Data supplied:
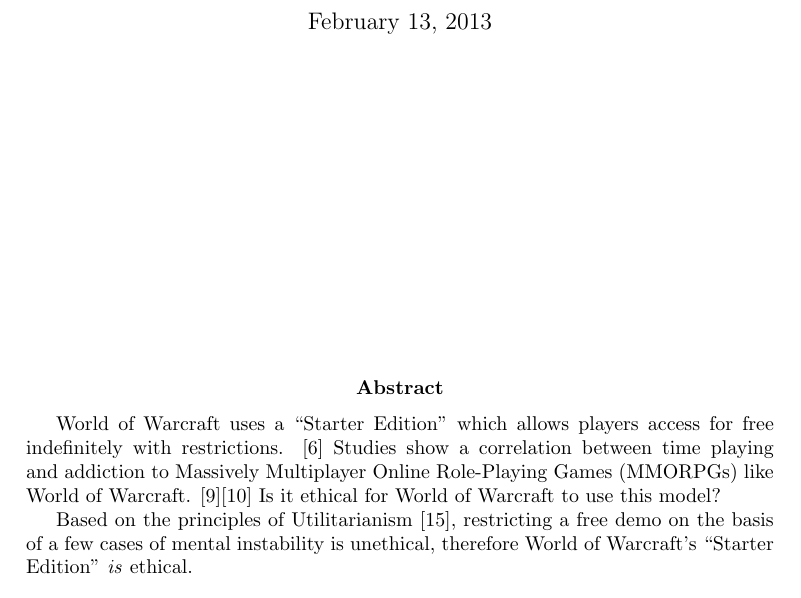
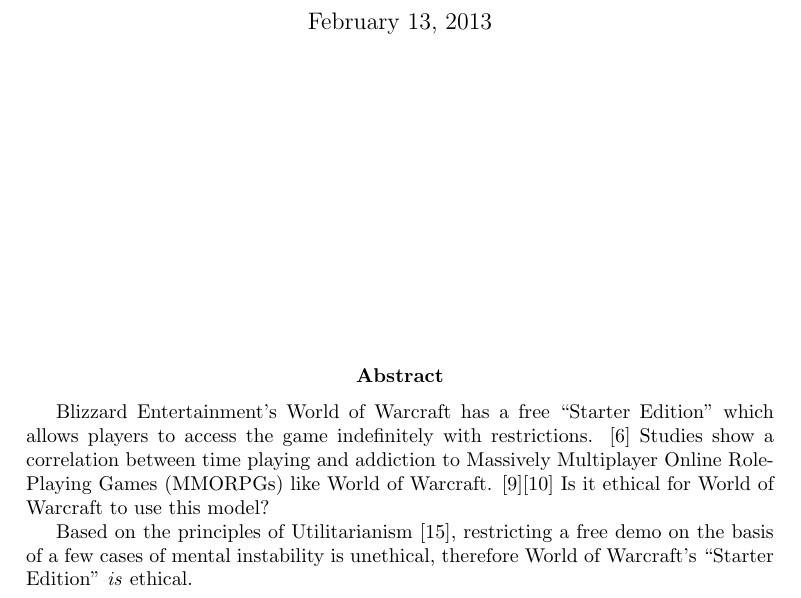
Before and after one commit to tgashby/CSC300-Paper, a LaTeX paper (paper.tex): part of page 1 of 7, cut so that both start at the same text. Compiled offline with pdfLaTeX.

Commit message:
Abstract is a little better now.

```diff
--- a/paper.tex
+++ b/paper.tex
@@ -38,7 +38,7 @@
 
 \vfill  %in combination with \newpage this forces the abstract to the bottom of the page
 \begin{abstract}
-World of Warcraft uses a ``Starter Edition'' which allows players access for free indefinitely with restrictions. \cite{starterEditionNewsRelease} Studies show a correlation between time playing and addiction to Massively Multiplayer Online Role-Playing Games (MMORPGs) like World of Warcraft. \cite{ProblemUsageAmongHighlyEngagedPlayers}\cite{JustAComputerGameRight} Is it ethical for World of Warcraft to use this model?
+Blizzard Entertainment's World of Warcraft has a free ``Starter Edition'' which allows players to access the game indefinitely with restrictions. \cite{starterEditionNewsRelease} Studies show a correlation between time playing and addiction to Massively Multiplayer Online Role-Playing Games (MMORPGs) like World of Warcraft. \cite{ProblemUsageAmongHighlyEngagedPlayers}\cite{JustAComputerGameRight} Is it ethical for World of Warcraft to use this model?
 
 Based on the principles of Utilitarianism \cite{Utilitarianism}, restricting a free demo on the basis of a few cases of mental instability is unethical, therefore World of Warcraft's ``Starter Edition'' \emph{is} ethical.
 \end{abstract}
```
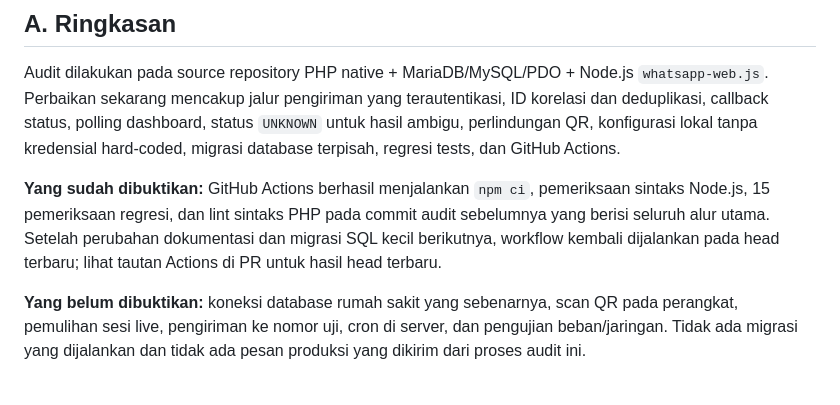
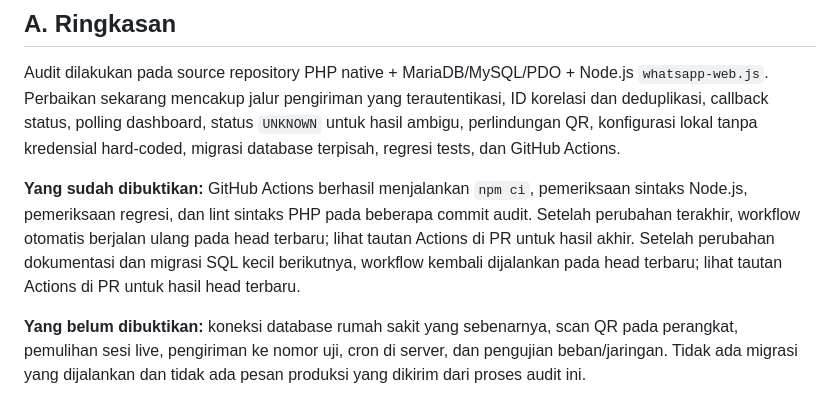
Before and after one commit to muhharis99/REMINDER_DOKTER_RSUIK_25092026_FIKS, a Markdown page: AUDIT_REPORT_20261010.md, the part around the change. GitHub-like rendering.

Commit message:
docs: update regression test count and single-client send locking

```diff
--- a/AUDIT_REPORT_20261010.md
+++ b/AUDIT_REPORT_20261010.md
@@ -9,7 +9,7 @@ Branch `main`: tidak diubah dan belum di-merge.
 
 Audit dilakukan pada source repository PHP native + MariaDB/MySQL/PDO + Node.js `whatsapp-web.js`. Perbaikan sekarang mencakup jalur pengiriman yang terautentikasi, ID korelasi dan deduplikasi, callback status, polling dashboard, status `UNKNOWN` untuk hasil ambigu, perlindungan QR, konfigurasi lokal tanpa kredensial hard-coded, migrasi database terpisah, regresi tests, dan GitHub Actions.
 
-**Yang sudah dibuktikan:** GitHub Actions berhasil menjalankan `npm ci`, pemeriksaan sintaks Node.js, 15 pemeriksaan regresi, dan lint sintaks PHP pada commit audit sebelumnya yang berisi seluruh alur utama. Setelah perubahan dokumentasi dan migrasi SQL kecil berikutnya, workflow kembali dijalankan pada head terbaru; lihat tautan Actions di PR untuk hasil head terbaru.
+**Yang sudah dibuktikan:** GitHub Actions berhasil menjalankan `npm ci`, pemeriksaan sintaks Node.js, pemeriksaan regresi, dan lint sintaks PHP pada beberapa commit audit. Setelah perubahan terakhir, workflow otomatis berjalan ulang pada head terbaru; lihat tautan Actions di PR untuk hasil akhir. Setelah perubahan dokumentasi dan migrasi SQL kecil berikutnya, workflow kembali dijalankan pada head terbaru; lihat tautan Actions di PR untuk hasil head terbaru.
 
 **Yang belum dibuktikan:** koneksi database rumah sakit yang sebenarnya, scan QR pada perangkat, pemulihan sesi live, pengiriman ke nomor uji, cron di server, dan pengujian beban/jaringan. Tidak ada migrasi yang dijalankan dan tidak ada pesan produksi yang dikirim dari proses audit ini.
 
```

Problem to work on: The answer is a faithful copy of the records above, with the pictures removed.

Written response:
Before and after one commit to tgashby/CSC300-Paper, a LaTeX paper (paper.tex): part of page 1 of 7, cut so that both start at the same text. Compiled offline with pdfLaTeX.

Commit message:
Abstract is a little better now.

```diff
--- a/paper.tex
+++ b/paper.tex
@@ -38,7 +38,7 @@
 
 \vfill  %in combination with \newpage this forces the abstract to the bottom of the page
 \begin{abstract}
-World of Warcraft uses a ``Starter Edition'' which allows players access for free indefinitely with restrictions. \cite{starterEditionNewsRelease} Studies show a correlation between time playing and addiction to Massively Multiplayer Online Role-Playing Games (MMORPGs) like World of Warcraft. \cite{ProblemUsageAmongHighlyEngagedPlayers}\cite{JustAComputerGameRight} Is it ethical for World of Warcraft to use this model?
+Blizzard Entertainment's World of Warcraft has a free ``Starter Edition'' which allows players to access the game indefinitely with restrictions. \cite{starterEditionNewsRelease} Studies show a correlation between time playing and addiction to Massively Multiplayer Online Role-Playing Games (MMORPGs) like World of Warcraft. \cite{ProblemUsageAmongHighlyEngagedPlayers}\cite{JustAComputerGameRight} Is it ethical for World of Warcraft to use this model?
 
 Based on the principles of Utilitarianism \cite{Utilitarianism}, restricting a free demo on the basis of a few cases of mental instability is unethical, therefore World of Warcraft's ``Starter Edition'' \emph{is} ethical.
 \end{abstract}
```
Before and after one commit to muhharis99/REMINDER_DOKTER_RSUIK_25092026_FIKS, a Markdown page: AUDIT_REPORT_20261010.md, the part around the change. GitHub-like rendering.

Commit message:
docs: update regression test count and single-client send locking

```diff
--- a/AUDIT_REPORT_20261010.md
+++ b/AUDIT_REPORT_20261010.md
@@ -9,7 +9,7 @@ Branch `main`: tidak diubah dan belum di-merge.
 
 Audit dilakukan pada source repository PHP native + MariaDB/MySQL/PDO + Node.js `whatsapp-web.js`. Perbaikan sekarang mencakup jalur pengiriman yang terautentikasi, ID korelasi dan deduplikasi, callback status, polling dashboard, status `UNKNOWN` untuk hasil ambigu, perlindungan QR, konfigurasi lokal tanpa kredensial hard-coded, migrasi database terpisah, regresi tests, dan GitHub Actions.
 
-**Yang sudah dibuktikan:** GitHub Actions berhasil menjalankan `npm ci`, pemeriksaan sintaks Node.js, 15 pemeriksaan regresi, dan lint sintaks PHP pada commit audit sebelumnya yang berisi seluruh alur utama. Setelah perubahan dokumentasi dan migrasi SQL kecil berikutnya, workflow kembali dijalankan pada head terbaru; lihat tautan Actions di PR untuk hasil head terbaru.
+**Yang sudah dibuktikan:** GitHub Actions berhasil menjalankan `npm ci`, pemeriksaan sintaks Node.js, pemeriksaan regresi, dan lint sintaks PHP pada beberapa commit audit. Setelah perubahan terakhir, workflow otomatis berjalan ulang pada head terbaru; lihat tautan Actions di PR untuk hasil akhir. Setelah perubahan dokumentasi dan migrasi SQL kecil berikutnya, workflow kembali dijalankan pada head terbaru; lihat tautan Actions di PR untuk hasil head terbaru.
 
 **Yang belum dibuktikan:** koneksi database rumah sakit yang sebenarnya, scan QR pada perangkat, pemulihan sesi live, pengiriman ke nomor uji, cron di server, dan pengujian beban/jaringan. Tidak ada migrasi yang dijalankan dan tidak ada pesan produksi yang dikirim dari proses audit ini.
 
```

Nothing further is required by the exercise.